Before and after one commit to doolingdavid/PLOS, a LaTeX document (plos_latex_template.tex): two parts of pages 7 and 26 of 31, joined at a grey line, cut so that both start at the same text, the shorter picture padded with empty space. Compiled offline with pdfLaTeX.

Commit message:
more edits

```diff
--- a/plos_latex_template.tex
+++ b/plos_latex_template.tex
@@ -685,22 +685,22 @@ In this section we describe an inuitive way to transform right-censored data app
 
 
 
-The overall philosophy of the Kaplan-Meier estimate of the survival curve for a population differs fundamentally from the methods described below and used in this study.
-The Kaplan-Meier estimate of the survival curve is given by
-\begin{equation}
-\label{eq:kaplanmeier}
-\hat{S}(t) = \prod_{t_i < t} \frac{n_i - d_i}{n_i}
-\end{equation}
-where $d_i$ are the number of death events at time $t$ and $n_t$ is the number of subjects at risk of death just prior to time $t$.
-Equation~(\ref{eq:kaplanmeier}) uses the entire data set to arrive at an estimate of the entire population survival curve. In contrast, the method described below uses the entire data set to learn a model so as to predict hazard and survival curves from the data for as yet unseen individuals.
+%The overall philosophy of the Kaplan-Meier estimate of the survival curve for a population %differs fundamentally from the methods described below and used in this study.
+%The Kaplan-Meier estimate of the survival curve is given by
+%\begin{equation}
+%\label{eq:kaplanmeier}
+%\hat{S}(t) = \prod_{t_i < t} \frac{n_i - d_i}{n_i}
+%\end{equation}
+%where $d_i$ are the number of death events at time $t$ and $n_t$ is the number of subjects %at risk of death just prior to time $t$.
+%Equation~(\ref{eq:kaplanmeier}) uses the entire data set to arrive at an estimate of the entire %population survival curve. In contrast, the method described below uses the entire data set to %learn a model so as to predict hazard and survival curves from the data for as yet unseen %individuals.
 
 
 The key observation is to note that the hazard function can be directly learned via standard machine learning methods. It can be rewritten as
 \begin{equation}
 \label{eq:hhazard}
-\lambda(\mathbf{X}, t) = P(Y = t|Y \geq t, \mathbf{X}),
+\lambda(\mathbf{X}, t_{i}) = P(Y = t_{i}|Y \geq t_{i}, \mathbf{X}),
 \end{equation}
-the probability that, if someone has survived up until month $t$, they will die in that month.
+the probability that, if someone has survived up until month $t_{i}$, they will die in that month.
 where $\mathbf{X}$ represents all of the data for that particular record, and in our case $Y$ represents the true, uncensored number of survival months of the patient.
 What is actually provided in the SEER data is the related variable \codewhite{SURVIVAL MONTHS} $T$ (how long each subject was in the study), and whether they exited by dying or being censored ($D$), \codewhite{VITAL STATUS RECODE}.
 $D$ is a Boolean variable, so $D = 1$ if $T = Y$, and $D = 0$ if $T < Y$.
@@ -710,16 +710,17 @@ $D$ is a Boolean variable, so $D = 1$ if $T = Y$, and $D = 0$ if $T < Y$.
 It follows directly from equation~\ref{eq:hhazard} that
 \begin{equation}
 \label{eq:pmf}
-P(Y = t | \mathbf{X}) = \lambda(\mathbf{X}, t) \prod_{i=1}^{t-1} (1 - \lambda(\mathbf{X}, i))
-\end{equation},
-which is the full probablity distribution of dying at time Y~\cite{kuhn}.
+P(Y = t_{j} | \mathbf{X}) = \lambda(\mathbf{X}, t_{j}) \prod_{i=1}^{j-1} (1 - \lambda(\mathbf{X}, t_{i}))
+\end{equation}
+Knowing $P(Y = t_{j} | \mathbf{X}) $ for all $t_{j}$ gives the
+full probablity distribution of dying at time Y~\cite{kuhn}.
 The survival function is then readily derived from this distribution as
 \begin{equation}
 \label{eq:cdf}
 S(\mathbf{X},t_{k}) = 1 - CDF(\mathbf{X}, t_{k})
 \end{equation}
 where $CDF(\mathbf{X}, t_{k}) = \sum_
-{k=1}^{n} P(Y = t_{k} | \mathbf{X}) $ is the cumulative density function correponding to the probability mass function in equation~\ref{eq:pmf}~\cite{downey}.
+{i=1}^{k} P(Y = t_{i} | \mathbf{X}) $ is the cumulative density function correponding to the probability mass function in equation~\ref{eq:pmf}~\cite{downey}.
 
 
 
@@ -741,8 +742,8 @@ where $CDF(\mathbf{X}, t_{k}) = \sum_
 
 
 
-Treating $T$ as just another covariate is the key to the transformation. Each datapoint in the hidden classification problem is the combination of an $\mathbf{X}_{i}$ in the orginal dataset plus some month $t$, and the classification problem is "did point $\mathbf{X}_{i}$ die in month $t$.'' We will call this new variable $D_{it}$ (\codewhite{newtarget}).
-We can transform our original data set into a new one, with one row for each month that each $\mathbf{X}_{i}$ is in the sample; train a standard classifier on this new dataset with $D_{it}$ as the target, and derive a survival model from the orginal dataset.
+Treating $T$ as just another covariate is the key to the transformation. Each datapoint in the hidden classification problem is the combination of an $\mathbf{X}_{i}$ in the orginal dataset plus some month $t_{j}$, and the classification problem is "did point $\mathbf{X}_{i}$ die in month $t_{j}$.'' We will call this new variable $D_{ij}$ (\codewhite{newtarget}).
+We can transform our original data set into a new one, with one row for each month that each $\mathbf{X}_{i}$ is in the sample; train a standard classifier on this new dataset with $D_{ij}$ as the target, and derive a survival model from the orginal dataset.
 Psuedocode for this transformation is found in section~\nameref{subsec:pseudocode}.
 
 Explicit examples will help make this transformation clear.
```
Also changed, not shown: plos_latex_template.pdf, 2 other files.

(What you should do)
Total lines with "prior" in the records above: report that figure alone.

(Solution)
2